Atul Gawande, author of The Checklist, Complications, and Better, co-authored a paper in 2000 on the impact of the internet on quality measurement that is worth reading.
Consumers are eager for information about health. However, their use of such data has been limited to date. When consumers do consider data in making health care choices, they rely more on word-of-mouth reputation than on traditional quality measures, although this information has not necessarily been readily accessible. The Internet changes the exercise of quality measure- ment in several ways. First, quality information—including reputation—will be more readily available. Second, consumers will increasingly use it. Third, the Internet provides a low-cost, standard platform that will make it vastly easier for providers to collect quality information and pass it on to others. However, major barriers still stand in the way of public access to quality information on the Internet as well as of having that access actually improve patients’ care.

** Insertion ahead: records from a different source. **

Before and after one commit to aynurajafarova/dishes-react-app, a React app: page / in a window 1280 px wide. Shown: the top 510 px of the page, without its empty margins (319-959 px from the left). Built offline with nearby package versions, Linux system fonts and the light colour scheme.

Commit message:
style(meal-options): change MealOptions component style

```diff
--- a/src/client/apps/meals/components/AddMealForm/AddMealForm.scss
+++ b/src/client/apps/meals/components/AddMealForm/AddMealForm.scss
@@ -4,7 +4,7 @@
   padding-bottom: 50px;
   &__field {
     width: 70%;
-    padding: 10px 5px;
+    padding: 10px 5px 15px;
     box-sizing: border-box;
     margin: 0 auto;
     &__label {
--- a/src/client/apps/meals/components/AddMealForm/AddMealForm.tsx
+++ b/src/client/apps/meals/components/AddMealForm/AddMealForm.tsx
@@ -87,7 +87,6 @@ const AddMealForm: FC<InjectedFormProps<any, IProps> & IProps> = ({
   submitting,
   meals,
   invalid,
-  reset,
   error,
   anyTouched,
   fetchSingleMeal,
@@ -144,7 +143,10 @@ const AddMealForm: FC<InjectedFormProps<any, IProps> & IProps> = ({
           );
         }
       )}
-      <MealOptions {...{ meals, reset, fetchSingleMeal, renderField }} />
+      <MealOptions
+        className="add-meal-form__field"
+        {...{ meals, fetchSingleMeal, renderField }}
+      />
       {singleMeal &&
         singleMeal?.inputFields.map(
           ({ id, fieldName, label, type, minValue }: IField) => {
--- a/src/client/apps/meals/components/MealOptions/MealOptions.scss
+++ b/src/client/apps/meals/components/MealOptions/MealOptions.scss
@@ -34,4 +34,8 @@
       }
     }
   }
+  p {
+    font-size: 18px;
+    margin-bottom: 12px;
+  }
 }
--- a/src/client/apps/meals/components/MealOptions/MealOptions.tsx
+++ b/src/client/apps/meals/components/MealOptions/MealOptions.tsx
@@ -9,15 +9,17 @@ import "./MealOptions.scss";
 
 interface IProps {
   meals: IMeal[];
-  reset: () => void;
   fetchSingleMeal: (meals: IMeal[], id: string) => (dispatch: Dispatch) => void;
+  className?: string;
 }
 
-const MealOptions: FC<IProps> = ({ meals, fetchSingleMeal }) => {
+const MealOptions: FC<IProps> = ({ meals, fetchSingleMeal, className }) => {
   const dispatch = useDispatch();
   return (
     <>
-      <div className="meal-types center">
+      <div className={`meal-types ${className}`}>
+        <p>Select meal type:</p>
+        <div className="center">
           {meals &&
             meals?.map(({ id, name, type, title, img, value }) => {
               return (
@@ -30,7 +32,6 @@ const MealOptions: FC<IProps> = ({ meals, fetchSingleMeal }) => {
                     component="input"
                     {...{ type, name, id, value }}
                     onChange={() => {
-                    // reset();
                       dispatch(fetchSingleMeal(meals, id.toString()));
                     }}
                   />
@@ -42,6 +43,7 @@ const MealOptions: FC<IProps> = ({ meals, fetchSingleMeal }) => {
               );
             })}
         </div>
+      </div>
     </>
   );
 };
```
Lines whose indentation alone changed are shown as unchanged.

Dr. Atul Gawande, is the New York Times bestselling author of Better, Complications, and The Checklist Manifesto.